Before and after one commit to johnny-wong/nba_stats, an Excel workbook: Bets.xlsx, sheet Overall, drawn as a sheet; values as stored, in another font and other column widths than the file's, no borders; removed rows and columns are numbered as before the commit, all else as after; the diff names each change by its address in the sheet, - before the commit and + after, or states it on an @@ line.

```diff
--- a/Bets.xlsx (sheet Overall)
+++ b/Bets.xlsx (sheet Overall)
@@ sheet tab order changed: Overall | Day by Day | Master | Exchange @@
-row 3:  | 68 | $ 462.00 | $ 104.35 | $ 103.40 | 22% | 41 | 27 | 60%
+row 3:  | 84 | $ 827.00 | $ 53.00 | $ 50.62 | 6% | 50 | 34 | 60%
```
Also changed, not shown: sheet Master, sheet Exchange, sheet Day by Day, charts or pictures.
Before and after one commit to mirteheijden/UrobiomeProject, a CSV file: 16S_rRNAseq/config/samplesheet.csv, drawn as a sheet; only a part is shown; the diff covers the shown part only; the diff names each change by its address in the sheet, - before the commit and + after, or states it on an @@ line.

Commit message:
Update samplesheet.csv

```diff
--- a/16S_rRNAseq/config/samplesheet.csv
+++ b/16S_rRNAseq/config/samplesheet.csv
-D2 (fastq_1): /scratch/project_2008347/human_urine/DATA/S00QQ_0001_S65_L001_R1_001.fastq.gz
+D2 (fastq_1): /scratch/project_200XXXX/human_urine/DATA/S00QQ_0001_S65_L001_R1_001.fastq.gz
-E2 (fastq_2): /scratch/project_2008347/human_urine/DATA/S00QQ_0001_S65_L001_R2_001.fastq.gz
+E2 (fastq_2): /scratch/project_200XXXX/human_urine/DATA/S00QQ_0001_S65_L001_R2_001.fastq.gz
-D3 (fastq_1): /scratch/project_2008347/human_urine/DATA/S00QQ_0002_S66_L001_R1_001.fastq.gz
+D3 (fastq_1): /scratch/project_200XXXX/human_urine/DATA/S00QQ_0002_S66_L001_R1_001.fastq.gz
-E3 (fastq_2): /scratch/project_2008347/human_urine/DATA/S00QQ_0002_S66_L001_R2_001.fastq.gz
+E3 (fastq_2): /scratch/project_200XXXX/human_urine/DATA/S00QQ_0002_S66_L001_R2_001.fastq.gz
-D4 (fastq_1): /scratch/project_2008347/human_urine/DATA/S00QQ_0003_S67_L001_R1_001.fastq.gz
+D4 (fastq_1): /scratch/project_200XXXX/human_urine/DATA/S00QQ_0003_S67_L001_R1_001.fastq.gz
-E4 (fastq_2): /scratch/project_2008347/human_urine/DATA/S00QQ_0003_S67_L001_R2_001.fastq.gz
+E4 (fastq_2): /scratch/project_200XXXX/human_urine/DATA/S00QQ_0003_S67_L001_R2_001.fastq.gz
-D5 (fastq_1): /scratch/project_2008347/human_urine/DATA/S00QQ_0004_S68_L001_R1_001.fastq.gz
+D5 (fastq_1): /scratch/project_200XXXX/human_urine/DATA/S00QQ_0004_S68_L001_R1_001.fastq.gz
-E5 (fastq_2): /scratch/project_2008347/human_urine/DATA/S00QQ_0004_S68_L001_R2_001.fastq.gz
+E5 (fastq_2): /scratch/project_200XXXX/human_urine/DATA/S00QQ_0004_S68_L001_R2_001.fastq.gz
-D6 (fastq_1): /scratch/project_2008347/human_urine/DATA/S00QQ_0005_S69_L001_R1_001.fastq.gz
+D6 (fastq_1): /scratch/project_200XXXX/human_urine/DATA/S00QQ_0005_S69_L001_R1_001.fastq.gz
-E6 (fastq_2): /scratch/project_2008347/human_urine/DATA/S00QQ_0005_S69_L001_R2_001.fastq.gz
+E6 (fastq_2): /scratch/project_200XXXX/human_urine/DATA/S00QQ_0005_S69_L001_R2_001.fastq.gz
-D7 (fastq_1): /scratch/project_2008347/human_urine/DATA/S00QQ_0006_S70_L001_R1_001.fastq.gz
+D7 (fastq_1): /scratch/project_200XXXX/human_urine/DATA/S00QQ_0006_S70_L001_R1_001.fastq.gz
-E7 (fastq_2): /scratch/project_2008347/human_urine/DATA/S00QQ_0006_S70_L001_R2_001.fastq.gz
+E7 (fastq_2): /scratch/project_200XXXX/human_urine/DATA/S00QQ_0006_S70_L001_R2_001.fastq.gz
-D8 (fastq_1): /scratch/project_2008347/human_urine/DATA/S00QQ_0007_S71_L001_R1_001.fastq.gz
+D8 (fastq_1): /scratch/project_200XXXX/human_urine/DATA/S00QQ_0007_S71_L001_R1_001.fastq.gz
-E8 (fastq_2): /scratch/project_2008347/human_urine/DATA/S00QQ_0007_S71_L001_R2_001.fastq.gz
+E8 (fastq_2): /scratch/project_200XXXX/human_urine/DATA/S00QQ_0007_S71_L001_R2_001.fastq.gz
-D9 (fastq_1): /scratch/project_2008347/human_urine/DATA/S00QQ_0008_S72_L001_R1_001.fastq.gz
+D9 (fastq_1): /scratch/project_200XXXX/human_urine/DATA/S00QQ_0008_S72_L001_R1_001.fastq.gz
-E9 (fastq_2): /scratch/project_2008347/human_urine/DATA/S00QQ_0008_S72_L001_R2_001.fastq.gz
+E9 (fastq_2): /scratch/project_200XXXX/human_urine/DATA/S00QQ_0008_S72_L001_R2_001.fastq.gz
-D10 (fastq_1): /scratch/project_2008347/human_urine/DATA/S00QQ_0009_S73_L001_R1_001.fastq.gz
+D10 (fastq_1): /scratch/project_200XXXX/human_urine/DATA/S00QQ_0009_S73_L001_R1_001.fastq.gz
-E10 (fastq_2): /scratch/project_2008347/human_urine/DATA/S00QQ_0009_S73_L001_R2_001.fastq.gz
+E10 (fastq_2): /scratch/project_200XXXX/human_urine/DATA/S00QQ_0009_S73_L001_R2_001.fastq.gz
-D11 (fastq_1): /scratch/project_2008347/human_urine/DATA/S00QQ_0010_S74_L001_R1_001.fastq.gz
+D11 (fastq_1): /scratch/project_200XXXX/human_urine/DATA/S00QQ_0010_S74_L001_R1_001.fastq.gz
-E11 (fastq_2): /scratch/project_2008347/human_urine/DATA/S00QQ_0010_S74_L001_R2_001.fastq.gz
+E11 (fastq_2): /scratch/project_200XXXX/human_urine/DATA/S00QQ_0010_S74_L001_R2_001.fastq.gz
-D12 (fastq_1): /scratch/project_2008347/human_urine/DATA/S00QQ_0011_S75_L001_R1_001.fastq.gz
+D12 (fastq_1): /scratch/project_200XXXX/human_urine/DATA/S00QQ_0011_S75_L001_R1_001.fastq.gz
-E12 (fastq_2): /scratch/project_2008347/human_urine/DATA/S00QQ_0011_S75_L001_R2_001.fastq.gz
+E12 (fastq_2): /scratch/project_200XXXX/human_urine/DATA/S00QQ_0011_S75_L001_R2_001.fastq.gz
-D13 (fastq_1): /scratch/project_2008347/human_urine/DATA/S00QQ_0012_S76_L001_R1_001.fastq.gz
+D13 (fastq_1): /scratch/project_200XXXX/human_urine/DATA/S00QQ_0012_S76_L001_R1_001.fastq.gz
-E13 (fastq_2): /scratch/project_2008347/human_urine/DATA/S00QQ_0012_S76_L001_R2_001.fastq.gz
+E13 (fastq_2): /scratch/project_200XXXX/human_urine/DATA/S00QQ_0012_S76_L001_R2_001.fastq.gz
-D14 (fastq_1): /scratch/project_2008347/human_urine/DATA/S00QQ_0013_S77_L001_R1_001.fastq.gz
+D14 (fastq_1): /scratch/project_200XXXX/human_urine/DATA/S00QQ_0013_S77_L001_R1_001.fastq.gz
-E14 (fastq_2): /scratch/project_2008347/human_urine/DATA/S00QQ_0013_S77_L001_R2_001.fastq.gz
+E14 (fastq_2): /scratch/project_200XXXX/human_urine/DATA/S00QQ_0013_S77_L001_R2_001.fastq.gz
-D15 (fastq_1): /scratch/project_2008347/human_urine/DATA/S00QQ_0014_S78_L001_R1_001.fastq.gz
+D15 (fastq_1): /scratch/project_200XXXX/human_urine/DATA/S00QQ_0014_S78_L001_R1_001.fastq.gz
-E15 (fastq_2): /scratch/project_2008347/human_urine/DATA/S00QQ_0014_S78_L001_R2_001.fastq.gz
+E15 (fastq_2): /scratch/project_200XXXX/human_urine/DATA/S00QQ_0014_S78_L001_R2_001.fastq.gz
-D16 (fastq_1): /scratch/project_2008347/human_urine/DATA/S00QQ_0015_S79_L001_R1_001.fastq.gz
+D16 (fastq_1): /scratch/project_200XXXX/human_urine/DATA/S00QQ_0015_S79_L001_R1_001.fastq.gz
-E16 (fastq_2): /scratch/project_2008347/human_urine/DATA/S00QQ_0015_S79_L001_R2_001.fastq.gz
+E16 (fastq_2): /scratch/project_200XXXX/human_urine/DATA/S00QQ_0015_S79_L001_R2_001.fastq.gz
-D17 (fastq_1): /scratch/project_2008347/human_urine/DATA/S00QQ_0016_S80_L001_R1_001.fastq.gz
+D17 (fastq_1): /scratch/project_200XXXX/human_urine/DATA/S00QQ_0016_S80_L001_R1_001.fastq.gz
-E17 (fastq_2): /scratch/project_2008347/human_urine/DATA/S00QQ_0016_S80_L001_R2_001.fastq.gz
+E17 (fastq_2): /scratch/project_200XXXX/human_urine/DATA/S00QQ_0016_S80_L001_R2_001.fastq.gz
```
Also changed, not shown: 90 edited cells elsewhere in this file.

■ ■ ■ ■

**YOUR INSTRUCTIONS:**
Once you have found every line above holding the word "Overall", copy those lines.

**THE COMPLETED TASK:**
Before and after one commit to johnny-wong/nba_stats, an Excel workbook: Bets.xlsx, sheet Overall, drawn as a sheet; values as stored, in another font and other column widths than the file's, no borders; removed rows and columns are numbered as before the commit, all else as after; the diff names each change by its address in the sheet, - before the commit and + after, or states it on an @@ line.
--- a/Bets.xlsx (sheet Overall)
+++ b/Bets.xlsx (sheet Overall)
@@ sheet tab order changed: Overall | Day by Day | Master | Exchange @@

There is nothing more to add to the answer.